LESS than thirty years ago no attempts were made to give speech to the deaf children of this country. Signs, writing? and finger-spelling were the means of communication employed. It had been a gigantic task to arrange a system of education for a class of persons previously supposed incapable of advancement, and it is not surprising that articulation in its early days fought hard for recognition among the older teachers. Happily, the spirit of opposition is waning, and there is now a friendly admiration manifested by them for the best intelligible speech given to the deaf. They are right in demanding that it be intelligible. It is easy to accustom one's ears to the articulation of a person seen daily, and if the pupil conversed with none but his relatives and teachers there might be no complaint about peculiarities. Such is not the case, however. With rare exceptions the deaf child must struggle in the world just as his hearing brothers and sisters do. The speech that comes easily to them is acquired by him at the expense of time and effort; it is his due that it should be made intelligible and agreeable.

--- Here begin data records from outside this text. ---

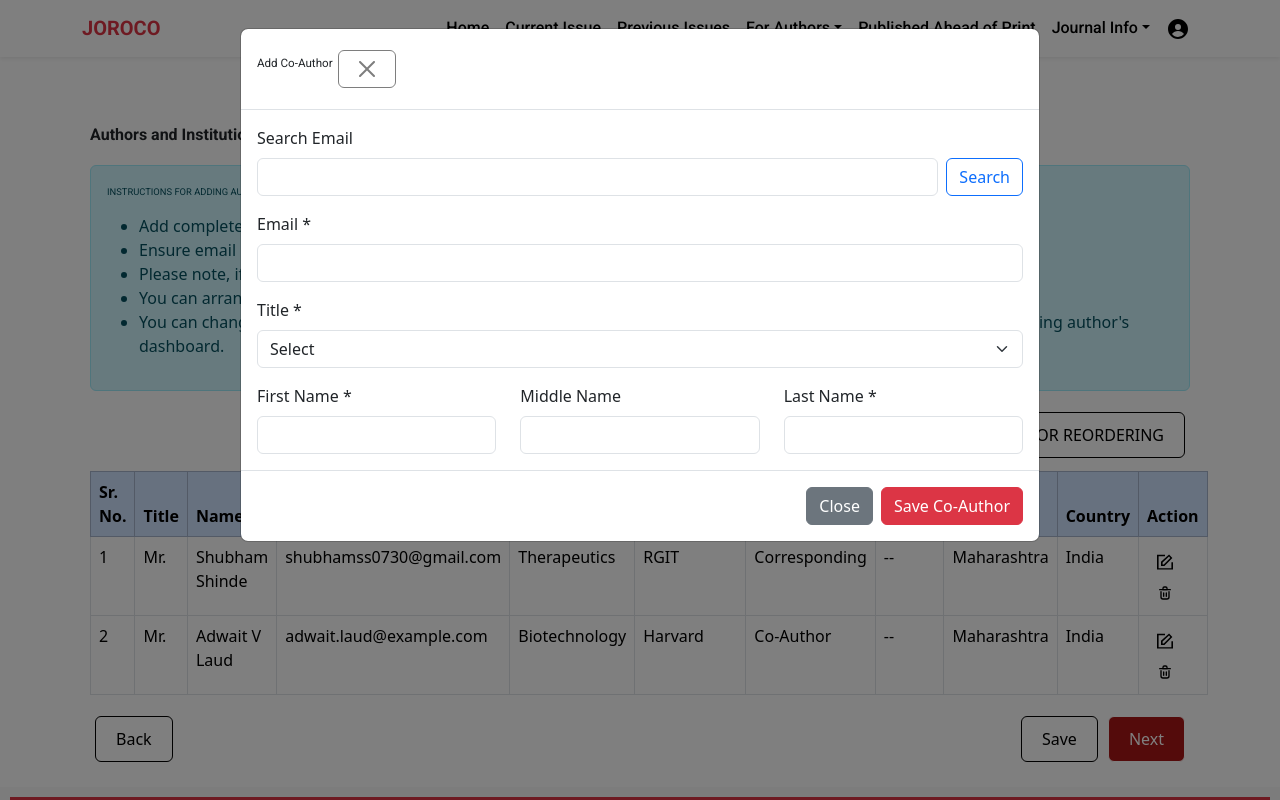
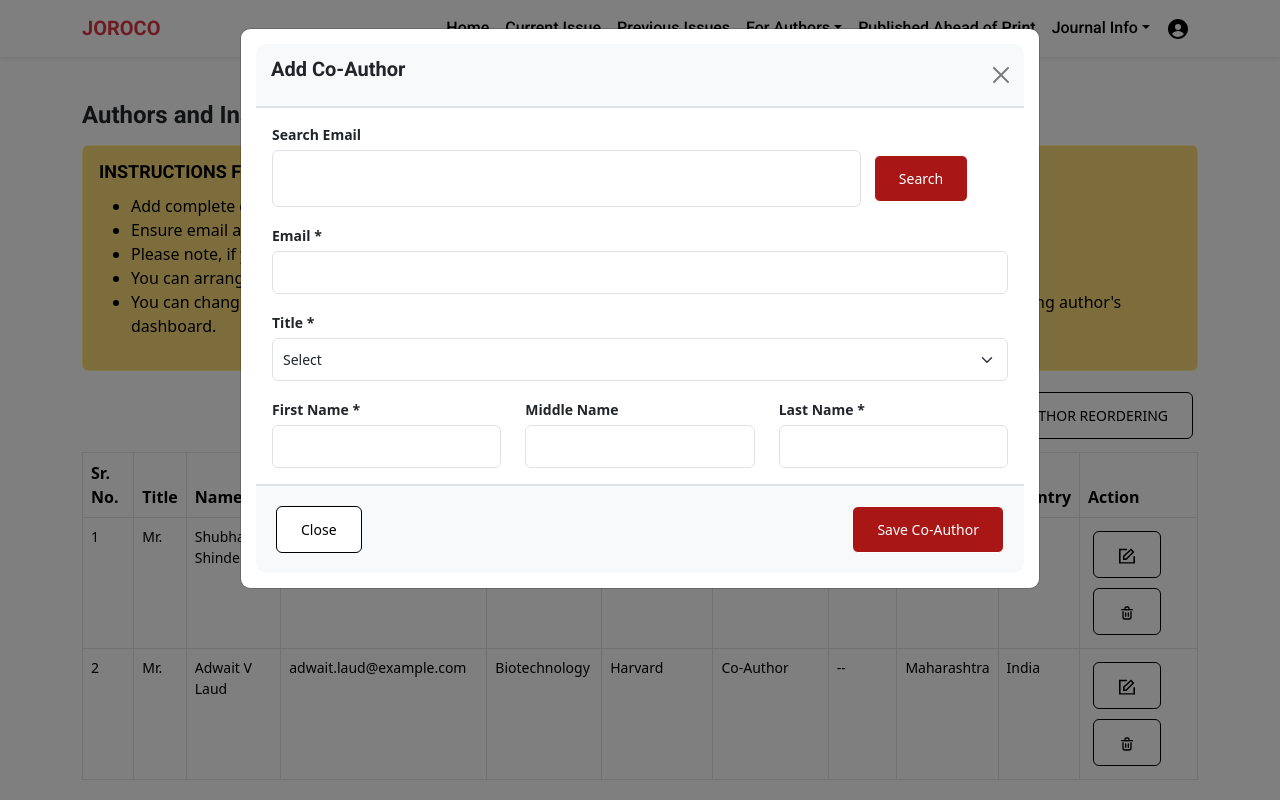
Before and after one commit to shubham0730/journals-frontend, an Angular app: page /submit-manuscript/institutional-details in a window 1280 px wide. Both pictures are taken after a click on the button "+ ADD CO-AUTHOR". Shown: the top 800 px of the page. Built offline with nearby package versions, Linux system fonts and the light colour scheme.

Commit message:
Testing edit-table grid

```diff
--- /dev/null
+++ b/src/app/edit-tablegrid/edit-tablegrid.component.html
@@ -0,0 +1,40 @@
+<div class="table-container">
+    <mat-form-field class="filter-field">
+      <mat-label>Filter</mat-label>
+      <input matInput (keyup)="applyFilter($event)" placeholder="Search">
+    </mat-form-field>
+
+    <button mat-raised-button color="primary" (click)="addRow()">Add Row</button>
+    <button mat-raised-button color="accent" (click)="refreshTable()">Refresh</button>
+
+    <table mat-table [dataSource]="dataSource" class="mat-elevation-z8">
+      <ng-container *ngFor="let column of displayedColumns" [matColumnDef]="column">
+        <th mat-header-cell *matHeaderCellDef>{{ column | uppercase }}</th>
+        <td mat-cell *matCellDef="let row">
+          <ng-container *ngIf="!row.isEditing; else editMode">
+            {{ row[column] }}
+          </ng-container>
+          <ng-template #editMode>
+            <input matInput [(ngModel)]="row[column]">
+          </ng-template>
+        </td>
+      </ng-container>
+
+      <ng-container matColumnDef="actions">
+        <th mat-header-cell *matHeaderCellDef>Actions</th>
+        <td mat-cell *matCellDef="let row">
+          <button mat-icon-button (click)="toggleEdit(row)">
+            <mat-icon>{{ row.isEditing ? 'save' : 'edit' }}</mat-icon>
+          </button>
+          <button mat-icon-button color="warn" (click)="deleteRow(row)">
+            <mat-icon>delete</mat-icon>
+          </button>
+        </td>
+      </ng-container>
+
+      <tr mat-header-row *matHeaderRowDef="displayedColumns"></tr>
+      <tr mat-row *matRowDef="let row; columns: displayedColumns;"></tr>
+    </table>
+
+    <mat-paginator [pageSizeOptions]="[5, 10, 20]" showFirstLastButtons></mat-paginator>
+  </div>
--- /dev/null
+++ b/src/app/edit-tablegrid/edit-tablegrid.component.scss
@@ -0,0 +1,17 @@
+.table-container {
+    width: 100%;
+    margin: 20px auto;
+  }
+
+  .filter-field {
+    width: 100%;
+    margin-bottom: 10px;
+  }
+
+  .mat-elevation-z8 {
+    background: white;
+  }
+
+  button {
+    margin-right: 5px;
+  }
--- /dev/null
+++ b/src/app/edit-tablegrid/edit-tablegrid.component.ts
@@ -0,0 +1,58 @@
+import { Component, OnInit, ViewChild } from '@angular/core';
+import { MatTableDataSource } from '@angular/material/table';
+import { MatPaginator } from '@angular/material/paginator';
+
+interface TableRow {
+  [key: string]: any;
+  isEditing?: boolean;
+}
+
+@Component({
+  selector: 'app-edit-tablegrid',
+  templateUrl: './edit-tablegrid.component.html',
+  styleUrls: ['./edit-tablegrid.component.scss']
+})
+export class EditTablegridComponent implements OnInit {
+  displayedColumns: string[] = ['id', 'name', 'email', 'actions'];
+  dataSource = new MatTableDataSource<TableRow>([]);
+  @ViewChild(MatPaginator) paginator!: MatPaginator;
+  filterValue: string = '';
+
+  ngOnInit(): void {
+    this.loadData();
+  }
+
+  loadData() {
+    const dummyData = [
+      { id: 1, name: 'John Doe', email: 'john@example.com' },
+      { id: 2, name: 'Jane Doe', email: 'jane@example.com' }
+    ];
+    this.dataSource.data = dummyData;
+  }
+
+  applyFilter(event: Event) {
+    const filterValue = (event.target as HTMLInputElement).value;
+    this.dataSource.filter = filterValue.trim().toLowerCase();
+  }
+
+  toggleEdit(row: TableRow) {
+    row.isEditing = !row.isEditing;
+  }
+
+  saveRow(row: TableRow) {
+    row.isEditing = false;
+  }
+
+  deleteRow(row: TableRow) {
+    this.dataSource.data = this.dataSource.data.filter(r => r['id'] !== row['id']);
+}
+
+  addRow() {
+    const newRow: TableRow = { id: Date.now(), name: '', email: '', isEditing: true };
+    this.dataSource.data = [newRow, ...this.dataSource.data];
+  }
+
+  refreshTable() {
+    this.loadData();
+  }
+}
--- a/src/app/submit-manuscript-institution-details/submit-manuscript-institution-details.component.html
+++ b/src/app/submit-manuscript-institution-details/submit-manuscript-institution-details.component.html
@@ -17,14 +17,14 @@
     </div>
 
     <div class="d-flex justify-content-end mb-2">
-        <button class="btn btn-primary me-2" data-bs-toggle="modal" data-bs-target="#addCoAuthorModal">+ ADD CO-AUTHOR</button>
-        <button class="btn btn-outline-primary btn-custom-outline" data-bs-toggle="modal" data-bs-target="#reorderAuthorsModal">
+        <button class="btn btn-custom-outline" data-bs-toggle="modal" data-bs-target="#addCoAuthorModal">+ ADD CO-AUTHOR</button>
+        <button class="btn btn-custom-outline" data-bs-toggle="modal" data-bs-target="#reorderAuthorsModal">
             AUTHOR REORDERING
         </button>
     </div>
 
     <table class="table table-bordered">
-        <thead class="table-primary">
+        <thead class="table-column-header">
             <tr>
                 <th>Sr. No.</th>
                 <th>Title</th>
@@ -52,11 +52,11 @@
                 <td>{{ author.state }}</td>
                 <td>{{ author.country }}</td>
                 <td>
-                    <button class="btn btn-sm" (click)="editAuthor(i)">
-                        <img src="assets/edit.svg" alt="preview" class="icon" style="height: 16px; width: 18px;">
+                    <button class="btn btn-custom-outline" (click)="editAuthor(i)">
+                        <img src="assets/edit.svg" alt="edit" class="icon" style="height: 16px; width: 18px;">
                     </button>
-                    <button class="btn btn-sm" (click)="deleteAuthor(i)">
-                        <img src="assets/delete.svg" alt="preview" class="icon" style="height: 16px; width: 18px;">
+                    <button class="btn btn-custom-outline" (click)="deleteAuthor(i)">
+                        <img src="assets/delete.svg" alt="delete" class="icon" style="height: 16px; width: 18px;">
                     </button>
                 </td>
             </tr>
@@ -79,9 +79,9 @@
 <div class="modal fade" id="addCoAuthorModal" tabindex="-1" aria-hidden="true">
   <div class="modal-dialog modal-lg">
       <div class="modal-content">
-                <div class="modal-header">
+          <div class="modal-header bg-light">
               <h5 class="modal-title">Add Co-Author</h5>
-                    <button type="button" class="btn-close btn-custom-outline" data-bs-dismiss="modal"></button>
+              <button type="button" class="btn-close" data-bs-dismiss="modal"></button>
           </div>
           <div class="modal-body">
               <form [formGroup]="coAuthorForm">
@@ -89,7 +89,7 @@
                       <label class="form-label d-block">Search Email</label>
                       <div class="d-flex">
                           <input type="text" class="form-control me-2" formControlName="searchEmail">
-                                <button class="btn btn-outline-primary">Search</button>
+                          <button class="btn btn-custom-outline-primary">Search</button>
                       </div>
                   </div>
 
@@ -122,20 +122,21 @@
                   </div>
               </form>
           </div>
-                <div class="modal-footer">
-                    <button type="button" class="btn btn-secondary" data-bs-dismiss="modal">Close</button>
-                    <button type="button" class="btn btn-danger" (click)="addCoAuthor()">Save Co-Author</button>
+          <div class="modal-footer d-flex justify-content-between">
+              <button type="button" class="btn btn-custom-outline" data-bs-dismiss="modal">Close</button>
+              <button type="button" class="btn btn-custom-outline-primary" (click)="addCoAuthor()">Save Co-Author</button>
           </div>
       </div>
   </div>
 </div>
 
+
    <!-- Author Reordering Modal -->
 <div class="modal fade" id="reorderAuthorsModal" tabindex="-1" aria-labelledby="reorderAuthorsModalLabel" aria-hidden="true">
   <div class="modal-dialog modal-lg">
       <div class="modal-content">
-                <div class="modal-header">
-                    <h5 class="modal-title" id="reorderAuthorsModalLabel">Reorder Authors</h5>
+          <div class="modal-header bg-light">
+              <h5 class="modal-title">Reorder Authors</h5>
               <button type="button" class="btn-close" data-bs-dismiss="modal"></button>
           </div>
           <div class="modal-body">
@@ -146,17 +147,10 @@
                   </div>
               </div>
           </div>
-                <div class="modal-footer">
-                    <button type="button" class="btn btn-secondary" data-bs-dismiss="modal">Close</button>
-                    <button type="button" class="btn btn-primary" (click)="saveReorderedAuthors()">Save Order</button>
+          <div class="modal-footer d-flex justify-content-between">
+              <button type="button" class="btn btn-custom-outline" data-bs-dismiss="modal">Close</button>
+              <button type="button" class="btn btn-custom-outline-primary" (click)="saveReorderedAuthors()">Save Order</button>
           </div>
       </div>
   </div>
 </div>
-
-</div>
-
-<script src="https://cdn.jsdelivr.net/npm/bootstrap@5.3.0/dist/js/bootstrap.bundle.min.js"></script>
-
-</body>
-</html>
--- a/src/app/submit-manuscript-institution-details/submit-manuscript-institution-details.component.scss
+++ b/src/app/submit-manuscript-institution-details/submit-manuscript-institution-details.component.scss
@@ -1,31 +1,64 @@
 h3 {
+  font-size: 24px;
   font-weight: bold;
 }
-.list-group-item {
-  cursor: grab;
-  background: #f8f9fa;
-  border: 1px solid #dee2e6;
-  padding: 10px;
-  margin-bottom: 5px;
+
+h5, .modal-title {
+  font-size: 20px;
+  font-weight: bold;
 }
 
-.container {
-  padding: 20px;
+h6 {
+  font-size: 18px;
+  font-weight: bold;
 }
+
+.table th {
+  font-size: 16px;
+  font-weight: bold;
+}
+
+.table td {
+  font-size: 14px;
+}
+
+.form-label {
+  font-size: 14px;
+}
+
+/* Buttons */
 .btn-custom-outline {
   color: black !important;
   background-color: white !important;
   border: 1px solid black !important;
-  padding: 10px 20px;
-  margin: 5px 5px;
+  padding: 12px 24px;
+  margin: 5px;
+  border-radius: 6px;
+  transition: all 0.3s ease-in-out;
+  font-size: 14px;
 }
+
+.alert-info {
+  background-color:rgb(250, 218, 122) !important;
+  border-color: rgb(252, 245, 150) !important;
+  color: black !important;
+}
+
+.table-column-header {
+  background-color: rgb(250, 218, 122) !important;
+  color: black !important;
+}
+
 
 .btn-custom-outline-primary {
   color: white !important;
   background-color: rgb(169, 22, 22) !important;
   border: 1px solid white !important;
-  padding: 10px 20px;
-  margin: 5px 5px;
+  padding: 12px 24px;
+  margin: 5px;
+  border-radius: 6px;
+  transition: all 0.3s ease-in-out;
+  font-size: 14px;
 }
 
 .btn-custom-outline:hover {
@@ -39,3 +72,50 @@ h3 {
   color: white !important;
   border: 1px solid white !important;
 }
+
+/* Modal Enhancements */
+.modal-content {
+  border-radius: 10px;
+  padding: 15px;
+}
+
+.modal-header {
+  background: #f8f9fa;
+  border-bottom: 2px solid #dee2e6;
+  padding: 15px;
+  border-top-left-radius: 10px;
+  border-top-right-radius: 10px;
+}
+
+.modal-footer {
+  background: #f8f9fa;
+  border-top: 2px solid #dee2e6;
+  padding: 15px;
+  border-bottom-left-radius: 10px;
+  border-bottom-right-radius: 10px;
+}
+
+.modal-title {
+  font-weight: bold;
+}
+
+.form-label {
+  font-weight: 600;
+  margin-bottom: 5px;
+}
+
+.form-control {
+  border-radius: 6px;
+  padding: 10px;
+  font-size: 14px;
+}
+
+.form-select {
+  border-radius: 6px;
+  padding: 10px;
+  font-size: 14px;
+}
+
+.d-flex input {
+  max-width: 80%;
+}
```
Also changed, not shown: src/app/app.module.ts (+25 -19 lines), src/app/services/upload.service.ts (added), 1 other file (tests, documents, lock files or other folders). Lines whose indentation alone changed are shown as unchanged.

As is generally known, the various States have large institutions for the deaf and dumb, or, as sometimes called, deaf-mutes. Dumb and mute are terms no longer applicable to the deaf who receive the best instruction; for it is now conceded to be a mark of neglected education to be unable to speak to some extent. Formerly they were dumb because deaf; now those who are dumb are so because untaught. The first superintendents to give articulation any place in their institutions considered it an added touch to give occasional pleasure. They were too strongly attached to signs to believe instruction in the various school branches could be given by speech and reading from the mouth. A comparatively few scholars, chiefly those who once heard, were put in classes and received lessons in speech a half hour daily, or four times a week, perhaps less. During the other hours there was no practical use of what was gained. In all the branches of the course, the teacher, in many cases a sign-taught mute, conducted the recitations in signs, finger-spelling, and writing. Spoken words were not used more than is German or French by the average child who has a lesson in the language with many others a few times a week. Thus articulation failed to obtain a fair opportunity to show its merits. Gradually some of the various obstacles to its success have been removed, and its teachers are making persistent efforts to secure to every deaf child a chance to speak and to read the lips.